England are riding high after winning their first ever World Cup penalty shoot-out, and ardent Three Lions fans have been cropping up across Northern Ireland.
Even the Londonderry-based Catholic priest Fr Michael Canny, who is from the Irish Republic, is lending his support to “our closest neighbours” in their pursuit of World Cup glory.
Despite hailing from Co Donegal and supporting, first and foremost, the Republic of Ireland, Fr Canny isn’t too shy about lending his support to Gareth Southgate’s plucky young team.
“Since there’s no Irish team in it, no Scotland, and no Wales, I would always give my support to our nearest neighbours,” the Liverpool-supporting clergyman said.
“We watch them every weekend (during English Premier League matches), so why not watch and support them during the World Cup?
“I have no problem supporting our closest neighbours. I hope they do well.”
David Dougherty, chairman of the Londonderry Northern Ireland Supporters Club, expressed a similar view.
“I got Colombia in the sweepstake and I still wanted England to win,” he said.
“It’s the Home Nations, of course I’m going to support them. I hope they go on and win it. It would be the same if Scotland or Wales were in the World Cup.”
Mr Dougherty added: “It baffles me if there’s people out there who don’t want them to do well.”
While support for England amongst Northern Ireland fans has sometimes been mixed, the more humble attitude adopted by their likeable manager Southgate and his spirited young team has made it easier for many.
Southgate has adopted a more realistic attitude when it comes to the prospect of repeating the glory of 1966.
Without trotting out the well-worn cliché that his players must ‘take each game as it comes’, he has been keen to keep expectations in check.
“I can see everybody is more excited but we have to think separately, otherwise we just get carried away on the wave of emotion,” he said ahead of their last-16 win over Colombia on Tuesday night in Russia.
Neither Southgate, nor his players, appear to be guilty of the arrogance that has sometimes been associated with England in previous World Cups.

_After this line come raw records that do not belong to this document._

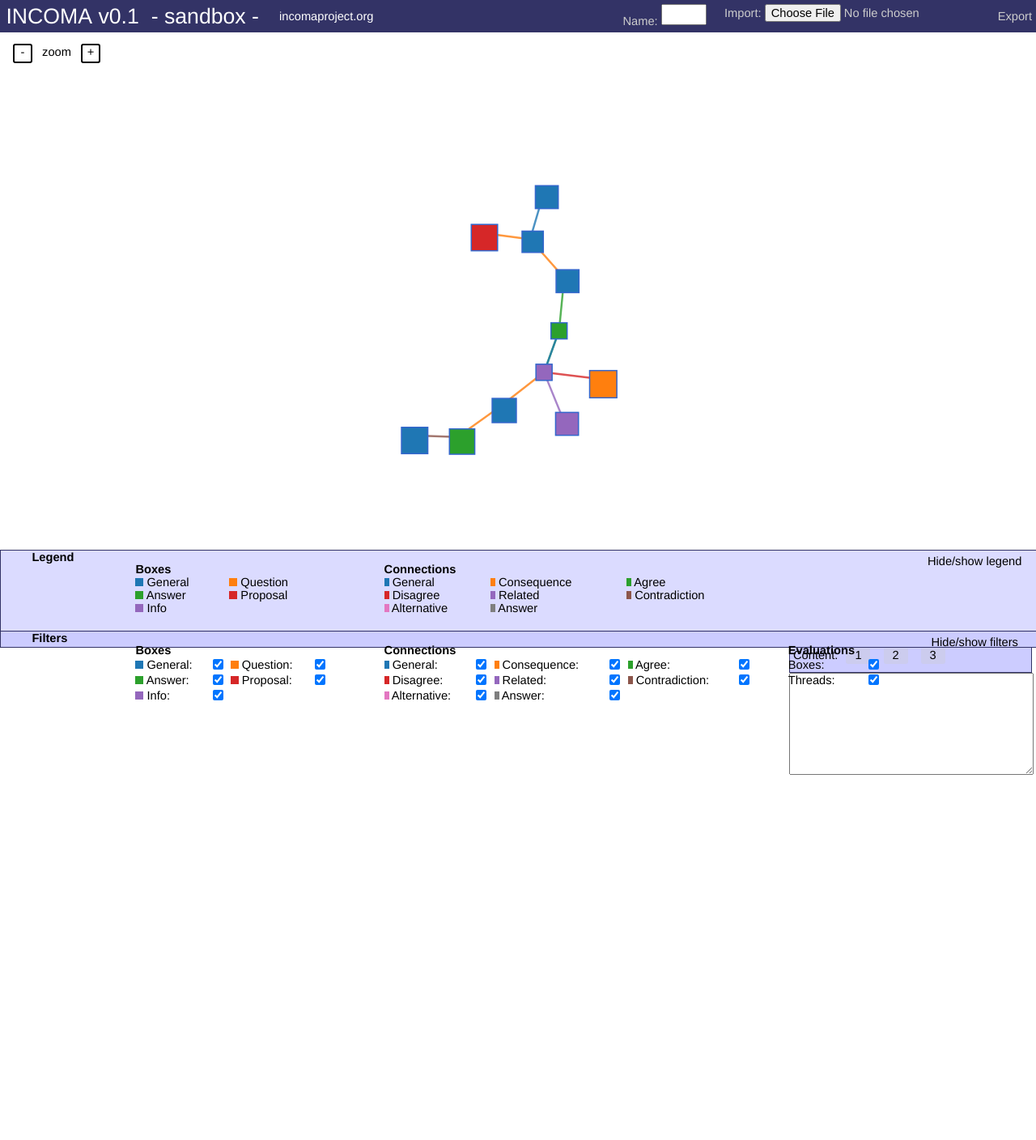
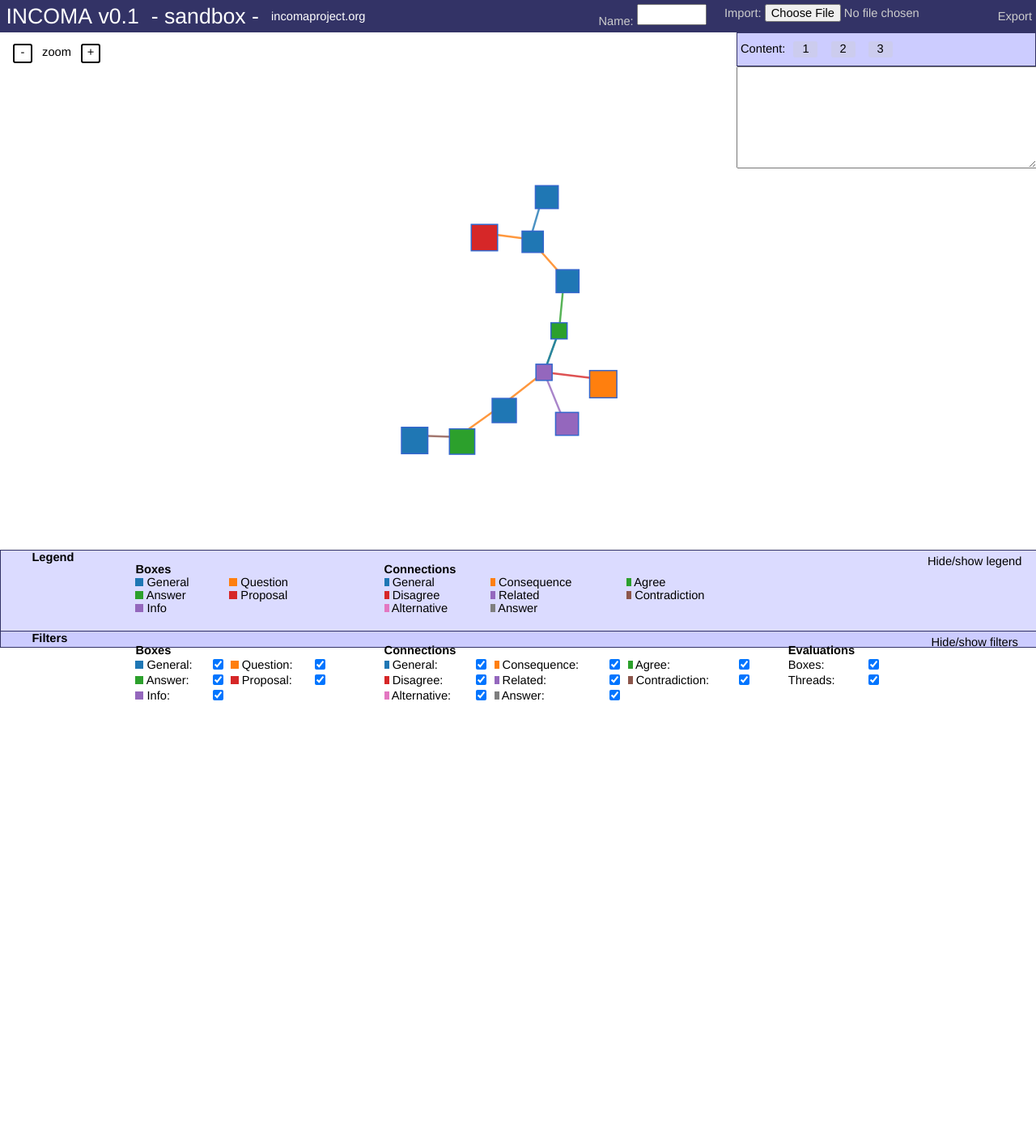
Before and after one commit to Incoma/Incoma, a PHP site: page /index-main.html in a window 1280 px wide; the page is wider, and only the part inside the window is pictured. Shown: that part at 81% size. After the commit the page ends 865 px from the top of that part, so only its background shows below. Run offline with PHP 8.4, Linux system fonts and the light colour scheme.

Commit message:
Right bar and namebox enlarged. zoomout-large.css repaired.

```diff
--- a/style.css
+++ b/style.css
@@ -13,10 +13,9 @@
 }
 
 .areanameheader {
-    display: inline-block;
-
+  display: inline-block;
   resize: none;
-  width: 50px;
+  width: 80px;
   height: 20px;
 }
 
@@ -45,7 +44,7 @@
     float:left;
     position:relative;
     top: 10px;
-    width: 340px;
+    width: 330px;
 }
 
 #headerUrl {
--- a/zoomout-large.css
+++ b/zoomout-large.css
@@ -37,7 +37,7 @@
 }
 
 .areacontent {
-  width: 98.5%;
+  width: 365px;
   min-height: 0px;
   height: 120px;
   resize: vertical;
@@ -45,15 +45,16 @@
 
 .areareply {
   border: yes;
-  width: 295px;
+  width: 365px;
   min-height: 0px;
   height: 100px;
   resize: vertical;
 }
 
 .areaname {
+  display: inline-block;
   position: relative;
-  top: 3px;
+  top: 0px;
   border: yes;
   width: 30%;
   height: 17px;
@@ -337,13 +338,14 @@
 }
 
 #svg {
+  position: absolute;
 }
 
 #right_bar {
   position: relative;
-  top: 5px;
-  margin-right: 5px;
-  width: 300px;
+  width: 370px;
+  height:100%;
+  background: rgba(255,255,255,0.7);
 }
 
 #left_bar {
--- a/zoomout-small.css
+++ b/zoomout-small.css
@@ -37,7 +37,7 @@
 }
 
 .areacontent {
-  width: 295px;
+  width: 365px;
   min-height: 0px;
   height: 120px;
   resize: vertical;
@@ -45,7 +45,7 @@
 
 .areareply {
   border: yes;
-  width: 295px;
+  width: 365px;
   min-height: 0px;
   height: 60px;
   resize: vertical;
@@ -343,7 +343,7 @@
 
 #right_bar {
   position: relative;
-  width: 300px;
+  width: 370px;
   height:100%;
   background: rgba(255,255,255,0.7);
 }
```
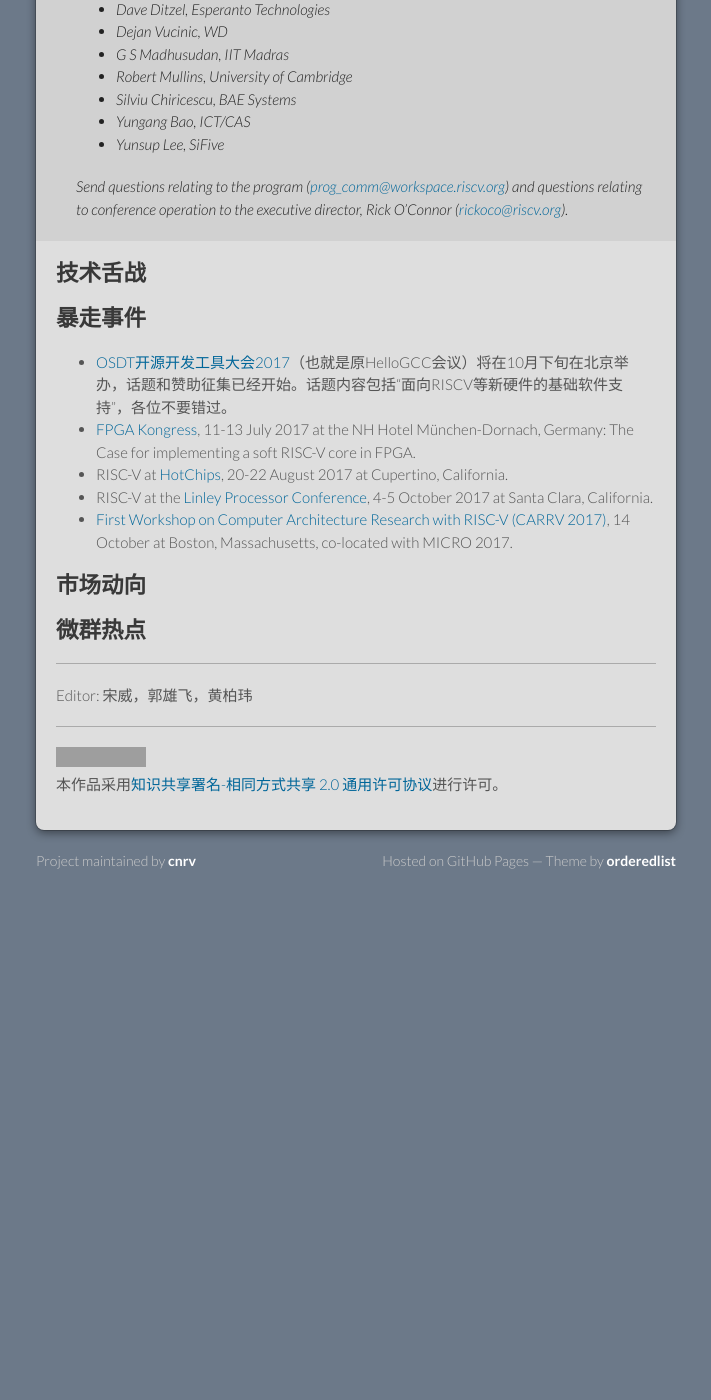
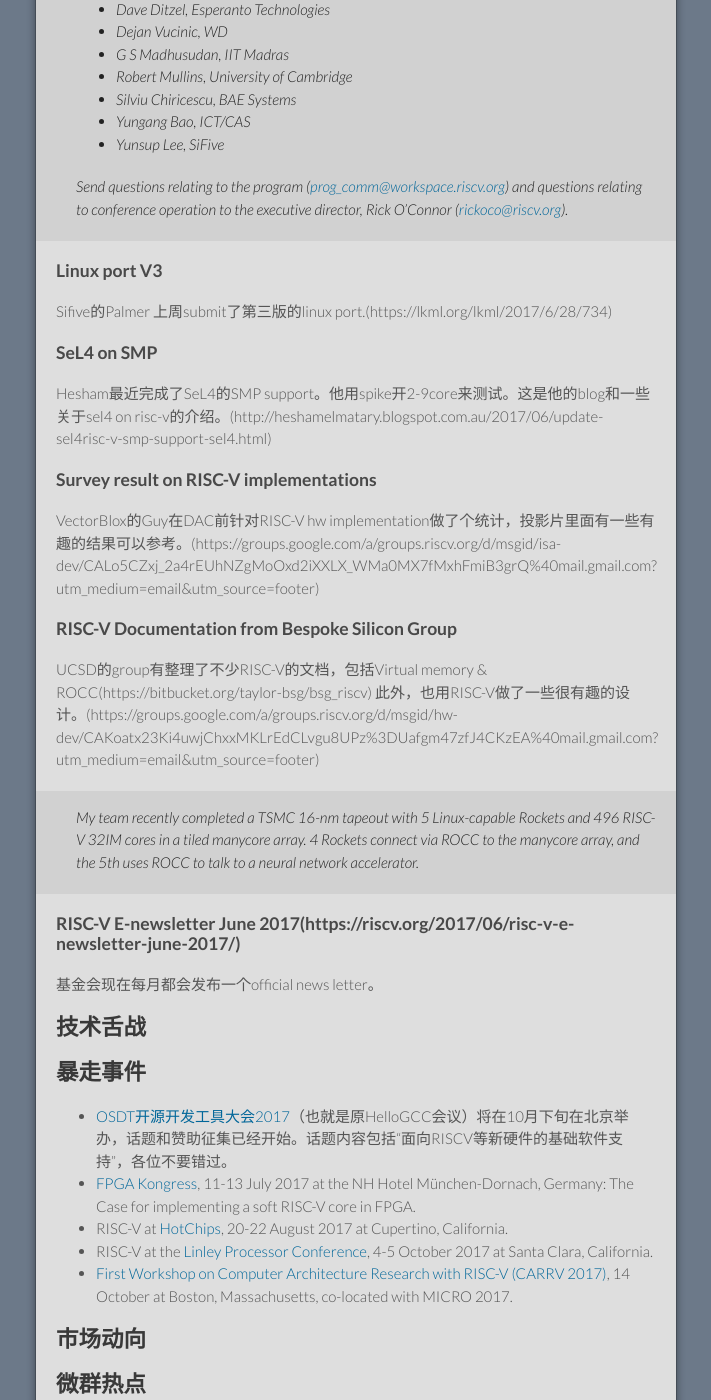
Before and after one commit to cnrv/home, a Jekyll site: the page built from bi-week-rpts/2017-07-06.md, in a window 1280 px wide and 1400 px high, scrolled down 869 px. Shown: the whole window, without its empty margins (284-995 px from the left). Built offline with Jekyll 4.4.1, drawn with Linux system fonts in a browser that asks for light colours; our own code applies the rules of GitHub Pages for plain Markdown files; before the commit the page ends 1810 px from its top, so only the background shows below that; grey boxes are pictures that could not be loaded.

Commit message:
Update 2017-07-06.md

```diff
--- a/bi-week-rpts/2017-07-06.md
+++ b/bi-week-rpts/2017-07-06.md
@@ -40,6 +40,22 @@
 > Send questions relating to the program ([prog_comm@workspace.riscv.org](mailto:prog_comm@workspace.riscv.org))
 > and questions relating to conference operation to the executive director, Rick O'Connor ([rickoco@riscv.org](mailto:rickoco@riscv.org)).
 
+### Linux port V3
+Sifive的Palmer 上周submit了第三版的linux port.(https://lkml.org/lkml/2017/6/28/734)
+
+### SeL4 on SMP
+Hesham最近完成了SeL4的SMP support。他用spike开2-9core来测试。这是他的blog和一些关于sel4 on risc-v的介绍。(http://heshamelmatary.blogspot.com.au/2017/06/update-sel4risc-v-smp-support-sel4.html)
+
+### Survey result on RISC-V implementations
+VectorBlox的Guy在DAC前针对RISC-V hw implementation做了个统计，投影片里面有一些有趣的结果可以参考。(https://groups.google.com/a/groups.riscv.org/d/msgid/isa-dev/CALo5CZxj_2a4rEUhNZgMoOxd2iXXLX_WMa0MX7fMxhFmiB3grQ%40mail.gmail.com?utm_medium=email&utm_source=footer)
+
+### RISC-V Documentation from Bespoke Silicon Group
+UCSD的group有整理了不少RISC-V的文档，包括Virtual memory & ROCC(https://bitbucket.org/taylor-bsg/bsg_riscv) 此外，也用RISC-V做了一些很有趣的设计。(https://groups.google.com/a/groups.riscv.org/d/msgid/hw-dev/CAKoatx23Ki4uwjChxxMKLrEdCLvgu8UPz%3DUafgm47zfJ4CKzEA%40mail.gmail.com?utm_medium=email&utm_source=footer)
+>My team recently completed a TSMC 16-nm tapeout with 5 Linux-capable Rockets and 496 RISC-V 32IM cores in a tiled manycore array. 4 Rockets connect via ROCC to the manycore array, and the 5th uses ROCC to talk to a neural network accelerator.
+
+### RISC-V E-newsletter June 2017(https://riscv.org/2017/06/risc-v-e-newsletter-june-2017/)
+基金会现在每月都会发布一个official news letter。
+
 ## 技术舌战
 
 
```
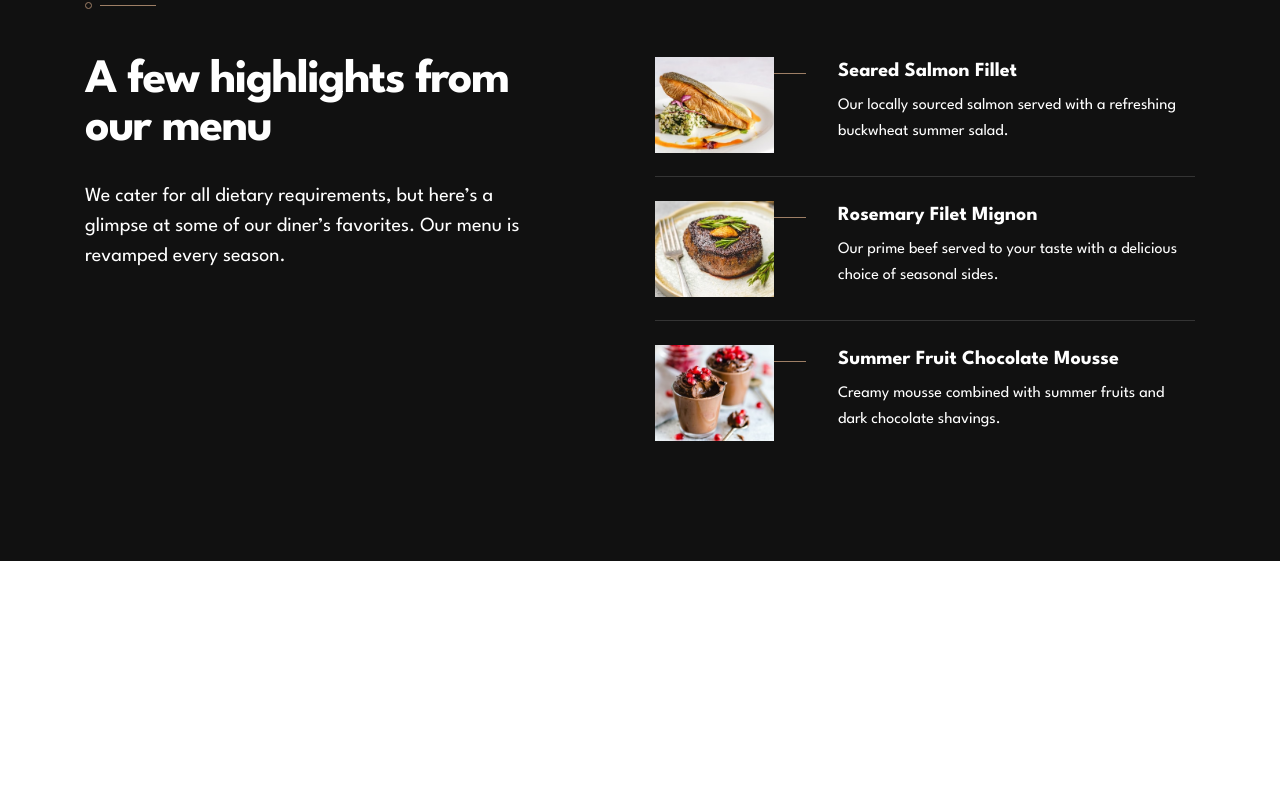
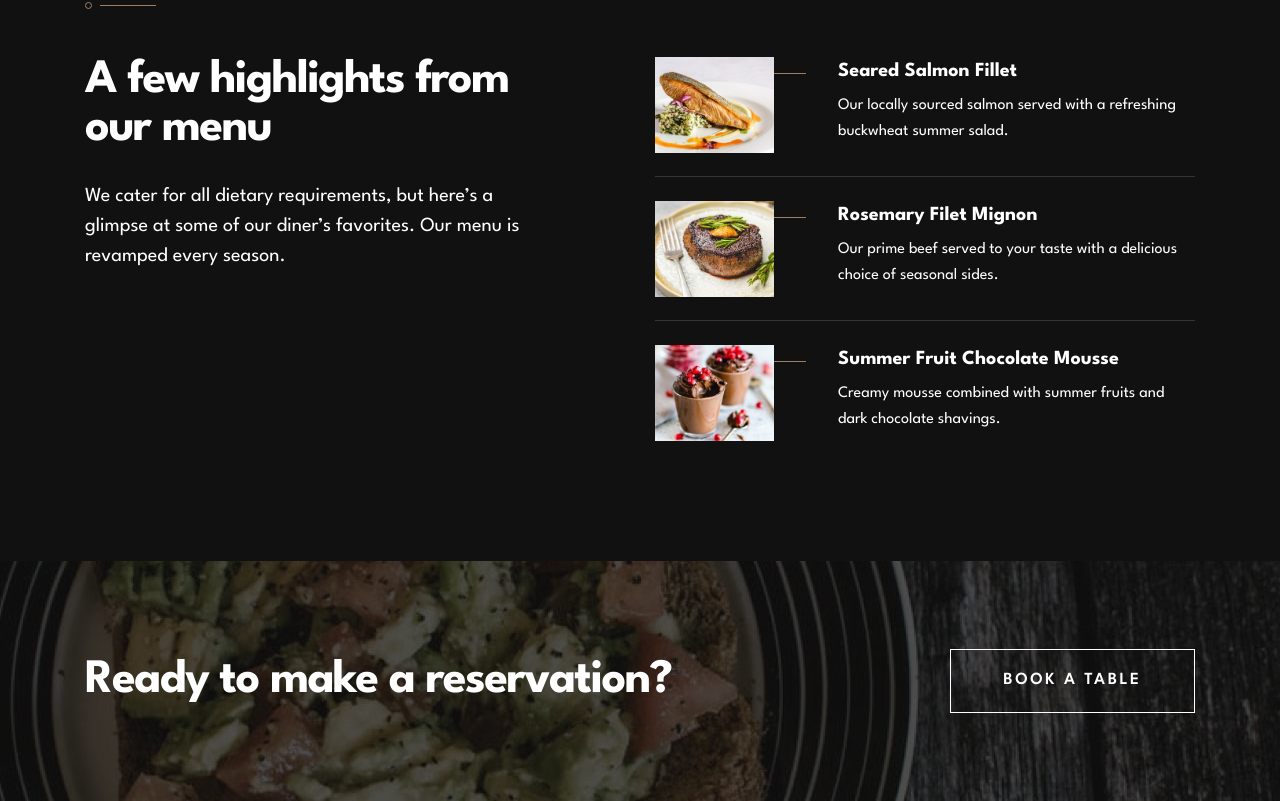
Before and after one commit to Bayoumi-dev/Dine-restaurant-website, a React (Create React App) app: page / in a window 1280 px wide. Shown: the part 2427-3228 px from the top of the page. Before the commit the page ends 2988 px from the top, so only its background shows below. Built offline with nearby package versions, Linux system fonts and the light colour scheme.

Commit message:
build cta section

```diff
--- /dev/null
+++ b/src/components/CtaSection.tsx
@@ -0,0 +1,17 @@
+import { FC } from 'react'
+import Button from './Button'
+
+const CtaSection: FC = () => {
+  return (
+    <section className="bg-ready-mobile md:bg-ready-tablet xl:bg-ready-desktop
+    bg-no-repeat bg-cover bg-center">
+      <div className="container py-20 md:py-16 xl:py-22 flex flex-col xl:flex-row
+      xl:justify-between items-center text-center text-white">
+        <h2 className='mb-5 xl:mb-0'>Ready to make a reservation?</h2>
+        <Button content="Book a table" />
+      </div>
+    </section>
+  )
+}
+
+export default CtaSection
--- a/src/pages/Home.tsx
+++ b/src/pages/Home.tsx
@@ -1,4 +1,5 @@
 import { FC } from 'react'
+import CtaSection from '../components/CtaSection'
 import FeaturesSection from '../components/FeaturesSection'
 import HeroSection from '../components/HeroSection'
 import HighlightSection from '../components/HighlightSection'
@@ -9,6 +10,7 @@ const Home: FC = () => {
          <HeroSection />
          <FeaturesSection />
          <HighlightSection />
+         <CtaSection />
       </>
    )
 }
--- a/tailwind.config.js
+++ b/tailwind.config.js
@@ -39,6 +39,7 @@ module.exports = {
          },
          spacing: {
             18: '4.5rem',
+            22: '5.5rem',
             unset: 'unset',
          },
          maxWidth: {
@@ -47,6 +48,9 @@ module.exports = {
          backgroundImage: {
             'pattern-divide': "url('/src/assets/patterns/pattern-divide.svg')",
             'pattern-lines': "url('/src/assets/patterns/pattern-lines.svg')",
+            'ready-mobile': "url('/src/assets/homepage/ready-bg-mobile.jpg')",
+            'ready-tablet': "url('/src/assets/homepage/ready-bg-tablet.jpg')",
+            'ready-desktop': "url('/src/assets/homepage/ready-bg-desktop.jpg')",
          },
          boxShadow: {
             '3xl': '0px 75px 100px -50px rgba(56, 66, 85, 0.503223);',
```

Someone who most definitely isn’t giving England his backing merely by virtue of any other team’s absence is Brian Bell, who is in his 80s and lives in Co Londonderry.
While he has lived most of his life in Northern Ireland, where he has three children, 10 grandchildren and three great-grandchildren, Brian was born in Liverpool and hasn’t lost his love for England.
His wife, however, doesn’t share his love of football and enjoys full control over their widescreen television.
Mr Bell was, as usual, relegated to the kitchen to watch his beloved Three Lions knock out Colombia.
“I enjoyed the match but I thought the referee spoiled it a bit,” he said.
“One of the Colombians headbutted Jordan Henderson in the chin and he didn’t even get a red card,” he said. “They (Colombia) were a bit dirty.”
While delighted with the win, he isn’t too hopeful that England can go all the way.
“I think Sweden are going to beat ‘em,” he said.
Another person getting caught up in the excitement was BBC radio presenter Stephen Nolan.
Nolan, who is on holidays, sparked a lively discussion on social media website Twitter with the words: “Incredible what football and sport does. I’m proud to be British today.”
While some of the replies were in good spirit, including more than a few pointing out that ‘Britain’ wasn’t playing against Colombia, many were unkind, to say the least.
Such was the backlash to his profession of fandom that the radio presenter felt compelled to clarify his views.
He tweeted: “Of course I’m proud to be British.
“That wouldn’t stop me supporting the ROI team if they were in the World Cup. I consider myself to be British, but yes – I have a strong affinity to all things Irish and Northern Irish.”
He added: “People need to grow up and realise the world is different now.”